This post will attempt to answer these questions based on your project’s concerns and provide additional information and resources to make your static library or framework project go smoothly.

Know Your Supported Platforms

The first thing to know about is the difference between a Cocoa Touch Static Library (aka static library) and a Cocoa Touch Framework (aka framework). From a practical perspective, frameworks are only supported from iOS 8 onwards, whereas static libraries go “all the way back” to iOS 6, which is as far back as you can build an Xcode project using Xcode 7. If you need to support iOS versions before iOS 8, you should consider using a Cocoa Touch Static Library and writing your code in Objective-C.

Be Mindful of Swift Support

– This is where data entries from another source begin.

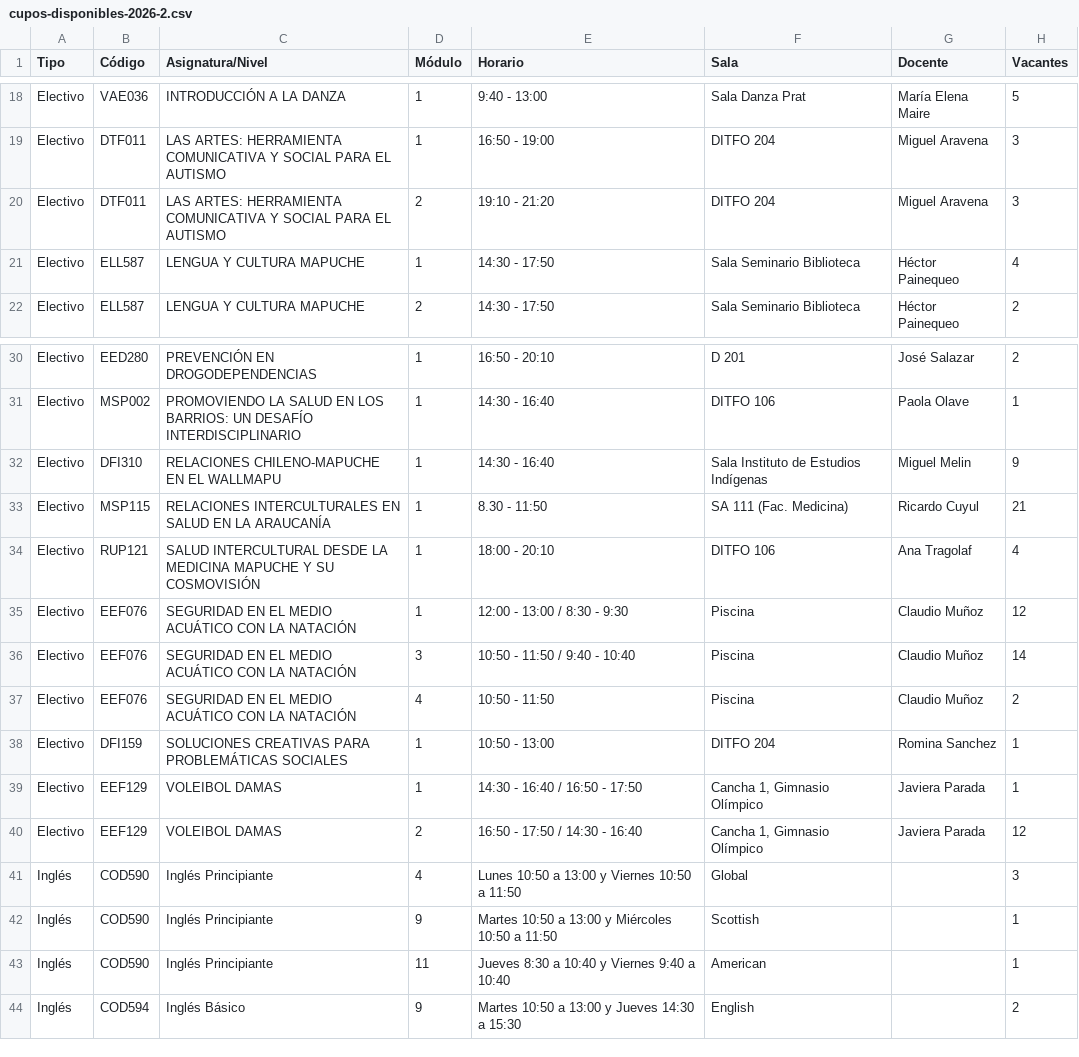
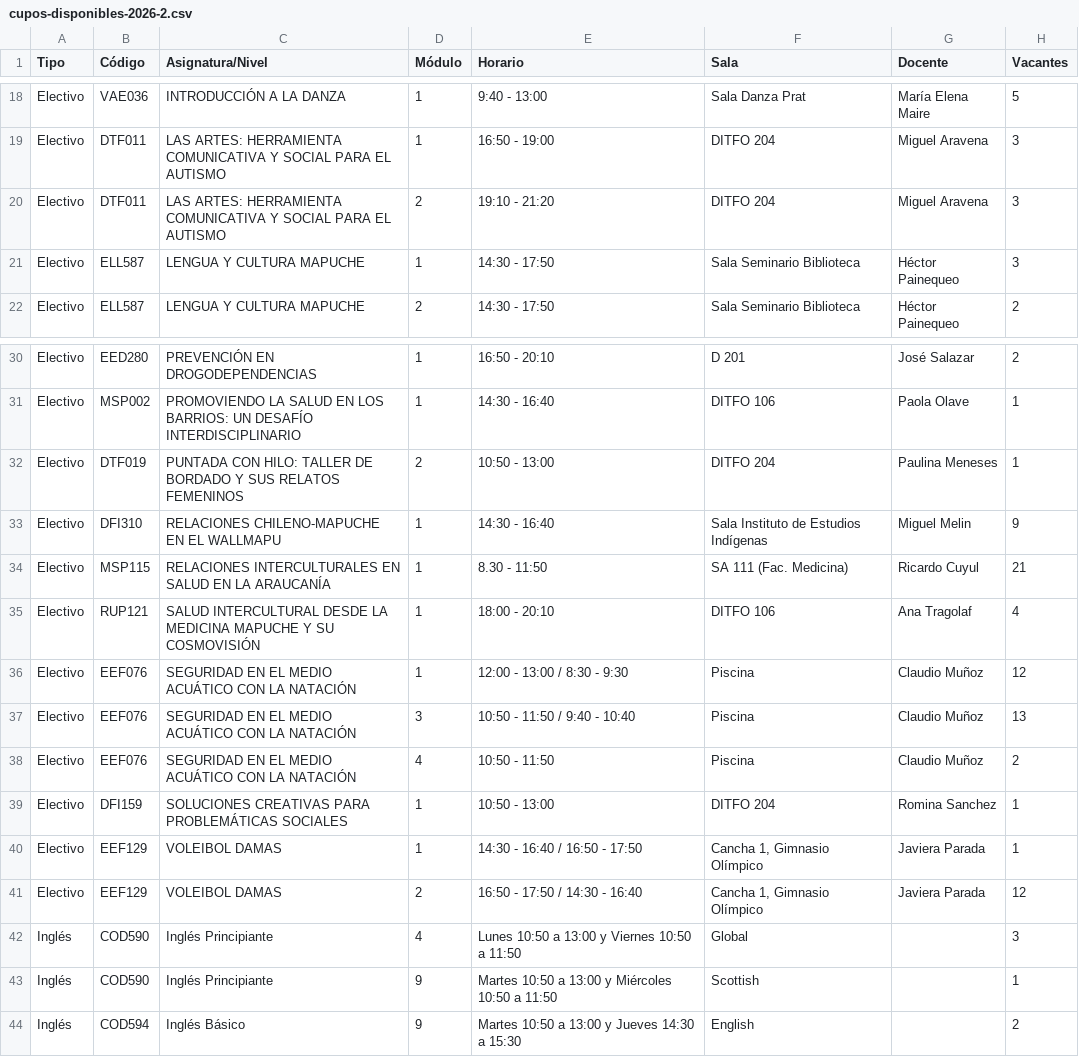
Before and after one commit to felipeopazo-ufro/cupos-ufro, a CSV file: cupos-disponibles-2026-2.csv, drawn as a sheet; only a part is shown, gaps mark what is left out.

```diff
--- a/cupos-disponibles-2026-2.csv
+++ b/cupos-disponibles-2026-2.csv
@@ -20,3 +20,3 @@
 "Electivo";"DTF011";"LAS ARTES: HERRAMIENTA COMUNICATIVA Y SOCIAL PARA EL AUTISMO";"2";"19:10 - 21:20";"DITFO 204";"Miguel Aravena";"3"
-"Electivo";"ELL587";"LENGUA Y CULTURA MAPUCHE";"1";"14:30 - 17:50";"Sala Seminario Biblioteca";"Héctor Painequeo";"4"
+"Electivo";"ELL587";"LENGUA Y CULTURA MAPUCHE";"1";"14:30 - 17:50";"Sala Seminario Biblioteca";"Héctor Painequeo";"3"
 "Electivo";"ELL587";"LENGUA Y CULTURA MAPUCHE";"2";"14:30 - 17:50";"Sala Seminario Biblioteca";"Héctor Painequeo";"2"
@@ -31,2 +31,3 @@
 "Electivo";"MSP002";"PROMOVIENDO LA SALUD EN LOS BARRIOS: UN DESAFÍO INTERDISCIPLINARIO";"1";"14:30 - 16:40";"DITFO 106";"Paola Olave";"1"
+"Electivo";"DTF019";"PUNTADA CON HILO: TALLER DE BORDADO Y SUS RELATOS FEMENINOS";"2";"10:50 - 13:00";"DITFO 204";"Paulina Meneses";"1"
 "Electivo";"DFI310";"RELACIONES CHILENO-MAPUCHE EN EL WALLMAPU";"1";"14:30 - 16:40";"Sala Instituto de Estudios Indígenas";"Miguel Melin";"9"
@@ -35,3 +36,3 @@
 "Electivo";"EEF076";"SEGURIDAD EN EL MEDIO ACUÁTICO CON LA NATACIÓN";"1";"12:00 - 13:00 / 8:30 - 9:30";"Piscina";"Claudio Muñoz";"12"
-"Electivo";"EEF076";"SEGURIDAD EN EL MEDIO ACUÁTICO CON LA NATACIÓN";"3";"10:50 - 11:50 / 9:40 - 10:40";"Piscina";"Claudio Muñoz";"14"
+"Electivo";"EEF076";"SEGURIDAD EN EL MEDIO ACUÁTICO CON LA NATACIÓN";"3";"10:50 - 11:50 / 9:40 - 10:40";"Piscina";"Claudio Muñoz";"13"
 "Electivo";"EEF076";"SEGURIDAD EN EL MEDIO ACUÁTICO CON LA NATACIÓN";"4";"10:50 - 11:50";"Piscina";"Claudio Muñoz";"2"
@@ -42,3 +43,2 @@
 "Inglés";"COD590";"Inglés Principiante";"9";"Martes 10:50 a 13:00 y Miércoles 10:50 a 11:50";"Scottish";"";"1"
-"Inglés";"COD590";"Inglés Principiante";"11";"Jueves 8:30 a 10:40 y Viernes 9:40 a 10:40";"American";"";"1"
 "Inglés";"COD594";"Inglés Básico";"9";"Martes 10:50 a 13:00 y Jueves 14:30 a 15:30";"English";"";"2"
```
Also changed, not shown: 1 other file.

The next thing you should be aware of is that Cocoa Touch Static Libraries do not support Swift. So if you decide to use a Cocoa Touch Static Library, you need to use Objective-C. On that topic, Swift is supported back to iOS 7. If you need to support iOS 6 then Swift is definitely “off the table”. If you need to support iOS 7 and you want to use Swift, you will need to provide your source files to be included as raw files in the host app project. Otherwise if you only need to support iOS 8 and onwards, then you can create a Cocoa Touch Framework in Swift.

Plan Out Your Exporting

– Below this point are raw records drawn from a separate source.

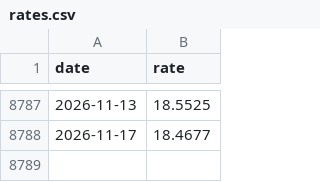
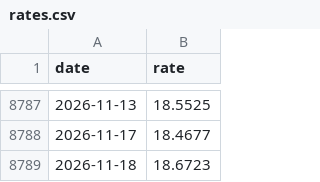
Before and after one commit to xavl369/currency_monitor, a CSV file: data/rates.csv, drawn as a sheet; only a part is shown, gaps mark what is left out.

```diff
--- a/data/rates.csv
+++ b/data/rates.csv
@@ -8788 +8788,2 @@ date,rate
 2026-11-17,18.4677
+2026-11-18,18.6723
```
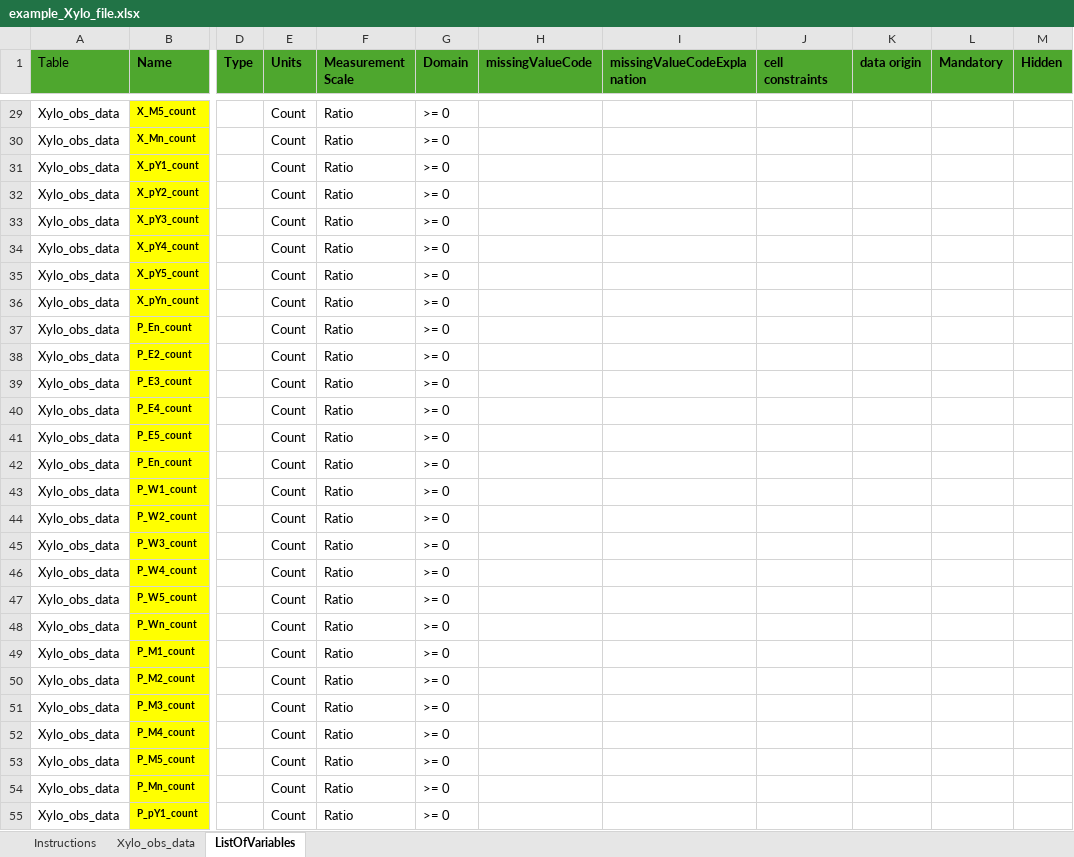
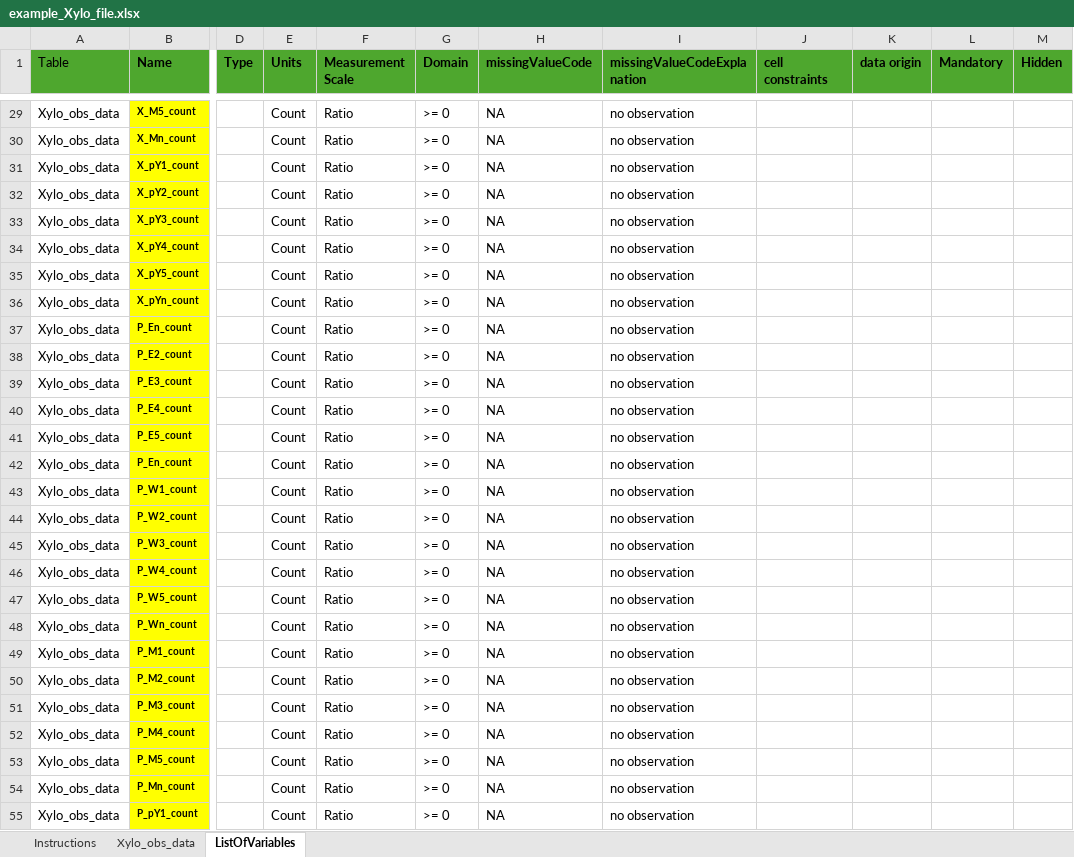
Before and after one commit to FAIRWood-datashare/xyloR, an Excel workbook: inst/extdata/example_Xylo_file.xlsx, sheet ListOfVariables, drawn as a sheet; only a part is shown, gaps mark what is left out; values as stored, in another font and other column widths than the file's, no borders; the diff covers the shown part only; the diff names each change by its address in the sheet, - before the commit and + after, or states it on an @@ line.

```diff
--- a/inst/extdata/example_Xylo_file.xlsx (sheet ListOfVariables)
+++ b/inst/extdata/example_Xylo_file.xlsx (sheet ListOfVariables)
-H29:H55 (missingValueCode): (empty)
+H29:H55 (missingValueCode): NA
-I29:I55 (missingValueCodeExplanation): (empty)
+I29:I55 (missingValueCodeExplanation): no observation
```
Also changed, not shown: 173 edited cells elsewhere in this sheet, sheet Xylo_obs_data, charts or pictures, 9 other files.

The main thing to consider thus far is the base deployment target of apps that will be using your framework. If you are creating a framework for large scale distribution, you should be aware that many big publishers are still (at the time of this writing) supporting iOS 7 as a base deployment target. Generally the base deployment target is two versions below the latest one, so when iOS 10 is released (likely around 14-09-2016), we can expect the base to shift to iOS 8 for many publishers. At the time of writing this iOS 9 has 84% adoption, iOS 8 has 11%, and earlier versions of iOS comprise the remaining 5%.

After you have built your framework, distribution will become your most important concern. Even though you have an Xcode project of type framework or static library, how do you provide your resource to others? Additionally, how do you provide instructions that are simple and easy to understand for the users of your product? If you are going to create a Cocoa Touch Framework, kodmunki has the best guide out there.

If you go with a Cocoa Touch Static Library instead, you should consider the Ray Wenderlich guide. Start with the section titled “Universal Frameworks”. Both of these are excellent guides that I have personally built frameworks from and these have been selected from all of the other pages on the Internet as the best sources have found to date.

In both of these approaches you will want to make sure that your Archive project target Build Settings has Build Active Architecture Only set to NO and Defines Module set to YES. Aside from that you should probably also define a User-Defined Build Setting of “BITCODE_GENERATION_MODE” with a value of “bitcode”, especially if you have bit code-related errors or warnings in your host app. It is not recommended “bitcode”, especially if you have bit code-related errors or warnings in your host app. It is not recommended that you disable bitcode generation in your host app in order to remove errors generated from your framework/static library product.

Prepare For Testing on Simulator

After you build and export your framework, it is important that you are able to include it in a host app for testing. You should be able to build and run on Simulator, physical device, and for “Generic iOS Device” without error. Beyond that you should also be certain that you can Archive your project with the framework included and export the app as well as submit to the App Store without error. I have seen failures occur at various stages in this process without previous error or warning and you should not consider your product complete until all of these boxes have been checked. Cocoa Touch Framework aka dynamic library Swift or Objective-C only supported on iOS 8 and later, fails during app submission if target <= iOS7 compiles to .framework Cocoa Touch Static Library aka static library only Objective-C (Swift is not supported) compiles to .lib supported “all the way down” to iOS 6.

Hopefully these resources will save you time and effort in your next iOS project!

Cocoa Touch Static Library vs. Cocoa Touch Framework